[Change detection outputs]
============

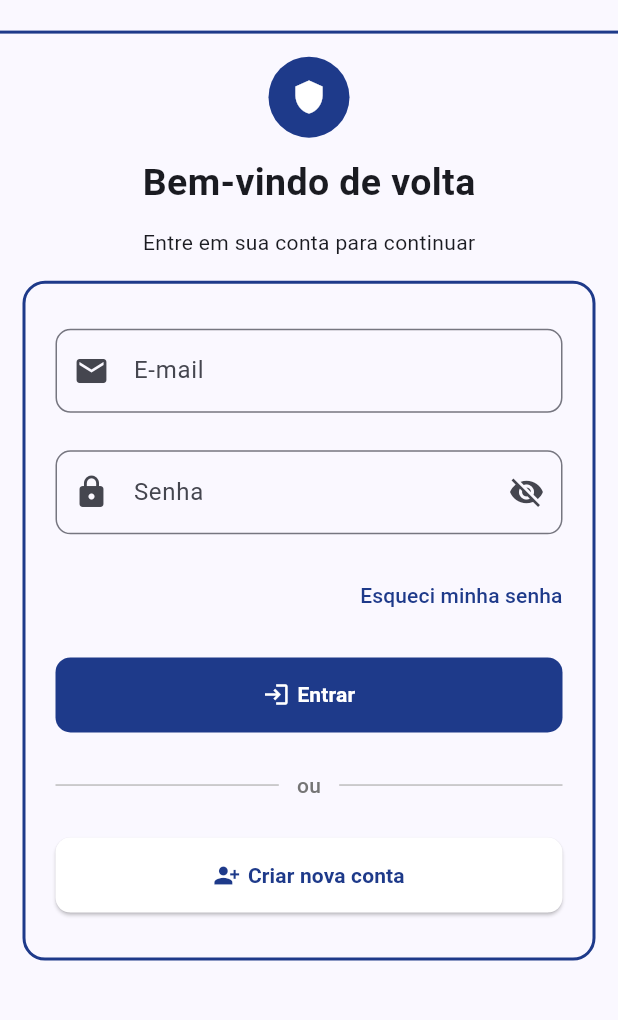
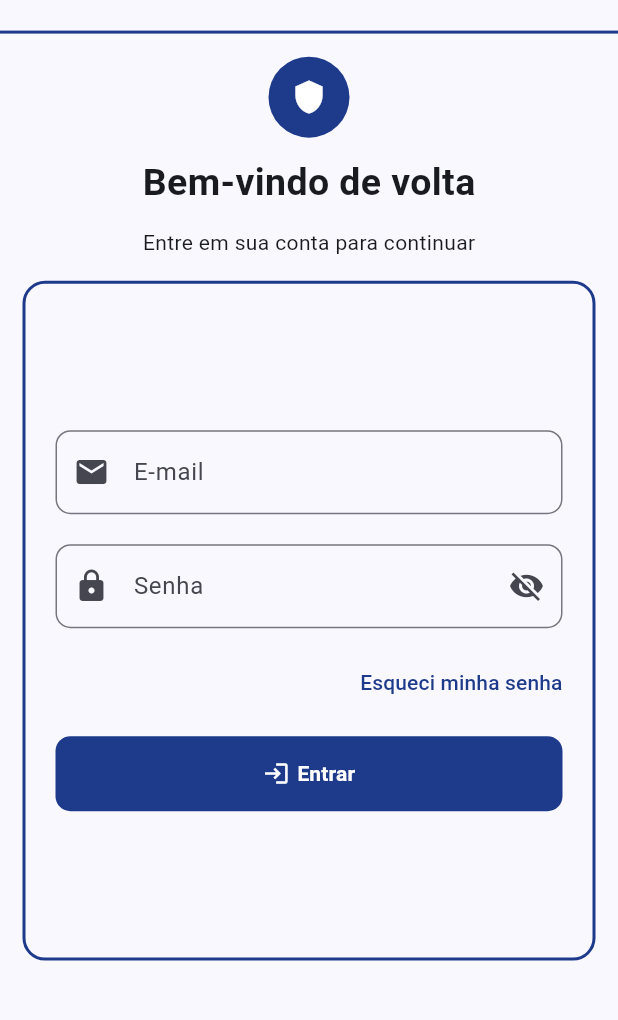
Before and after one commit to FillipeEduardo/inspecao_veicular_petroeng, a Flutter app: the screen it shows after launch, on a phone screen of 412 x 824 dp, the part 90-1110 px from its top. Run offline on Flutter 3.47's test engine with Material 3 defaults, Android fonts, the phone set to English and light mode, and no system bars; our stand-ins replace dio, flutter_riverpod, flutter_secure_storage, go_router, image_picker.

Commit message:
ajusta alinhamento do formulário de login e remove elementos desnecessários

```diff
--- a/lib/components/login_form.dart
+++ b/lib/components/login_form.dart
@@ -51,8 +51,9 @@ class _LoginFormState extends ConsumerState<LoginForm> {
     return Form(
       key: _formKey,
       child: Column(
-        mainAxisAlignment: .spaceBetween,
         crossAxisAlignment: .center,
+        mainAxisAlignment: .center,
+        spacing: 20,
         mainAxisSize: .max,
         children: [
           InputPadrao(
@@ -125,58 +126,6 @@ class _LoginFormState extends ConsumerState<LoginForm> {
               ),
             ),
           ),
-          Row(
-            children: [
-              Expanded(
-                child: Divider(color: Colors.grey.shade400, thickness: 1),
-              ),
-              Padding(
-                padding: EdgeInsets.symmetric(horizontal: 12),
-                child: Text(
-                  "ou",
-                  style: TextStyle(
-                    color: Colors.grey.shade600,
-                    fontWeight: FontWeight.w500,
-                  ),
-                ),
-              ),
-              Expanded(
-                child: Divider(color: Colors.grey.shade400, thickness: 1),
-              ),
-            ],
-          ),
-          SizedBox(
-            width: .infinity,
-            child: ElevatedButton(
-              onPressed: () => {},
-              style: ButtonStyle(
-                backgroundColor: WidgetStatePropertyAll(Colors.white),
-                shape: WidgetStatePropertyAll(
-                  RoundedRectangleBorder(
-                    borderRadius: BorderRadius.circular(10),
-                  ),
-                ),
-                fixedSize: WidgetStatePropertyAll(Size.fromHeight(50)),
-              ),
-              child: Row(
-                mainAxisAlignment: .center,
-                spacing: 5,
-                children: [
-                  Icon(
-                    Icons.person_add_alt_1,
-                    color: Theme.of(context).colorScheme.primary,
-                  ),
-                  Text(
-                    "Criar nova conta",
-                    style: TextStyle(
-                      color: Theme.of(context).colorScheme.primary,
-                      fontWeight: .bold,
-                    ),
-                  ),
-                ],
-              ),
-            ),
-          ),
         ],
       ),
     );
```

============

Find each line in the records holding the string "primary" and show it.

-                    color: Theme.of(context).colorScheme.primary,
-                      color: Theme.of(context).colorScheme.primary,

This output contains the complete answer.